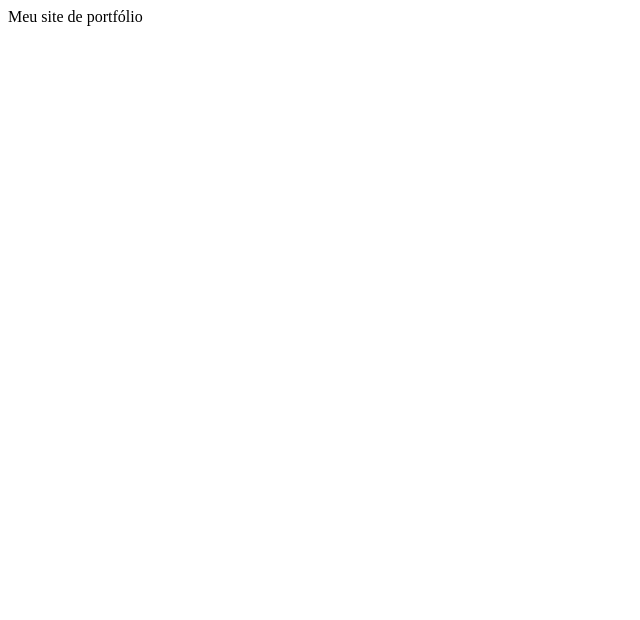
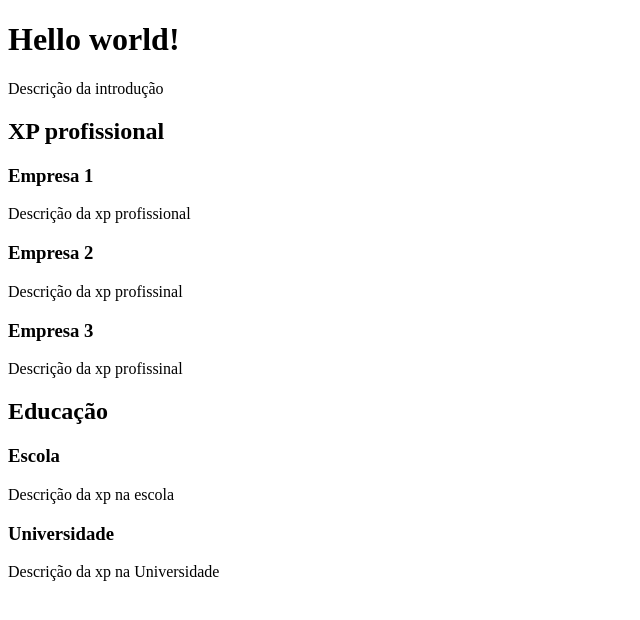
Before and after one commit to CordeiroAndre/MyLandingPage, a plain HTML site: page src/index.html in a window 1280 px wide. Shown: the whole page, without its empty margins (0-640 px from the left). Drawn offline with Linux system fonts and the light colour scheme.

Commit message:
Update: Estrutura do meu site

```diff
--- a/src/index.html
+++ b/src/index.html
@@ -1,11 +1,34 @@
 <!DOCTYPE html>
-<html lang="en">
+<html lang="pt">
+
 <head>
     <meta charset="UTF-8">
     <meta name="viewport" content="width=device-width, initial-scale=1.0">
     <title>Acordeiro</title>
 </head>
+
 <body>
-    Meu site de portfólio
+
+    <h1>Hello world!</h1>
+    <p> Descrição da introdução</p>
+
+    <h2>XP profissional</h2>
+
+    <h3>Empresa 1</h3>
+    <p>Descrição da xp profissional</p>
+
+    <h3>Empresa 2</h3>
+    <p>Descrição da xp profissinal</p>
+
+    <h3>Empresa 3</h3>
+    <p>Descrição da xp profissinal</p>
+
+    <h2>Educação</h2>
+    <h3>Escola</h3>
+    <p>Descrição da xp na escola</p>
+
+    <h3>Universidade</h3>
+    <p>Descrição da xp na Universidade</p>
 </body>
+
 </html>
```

***

• Exercise instructions
How many of the lines above hold the word "index"? Answer with only the number.

• Result of the exercise
3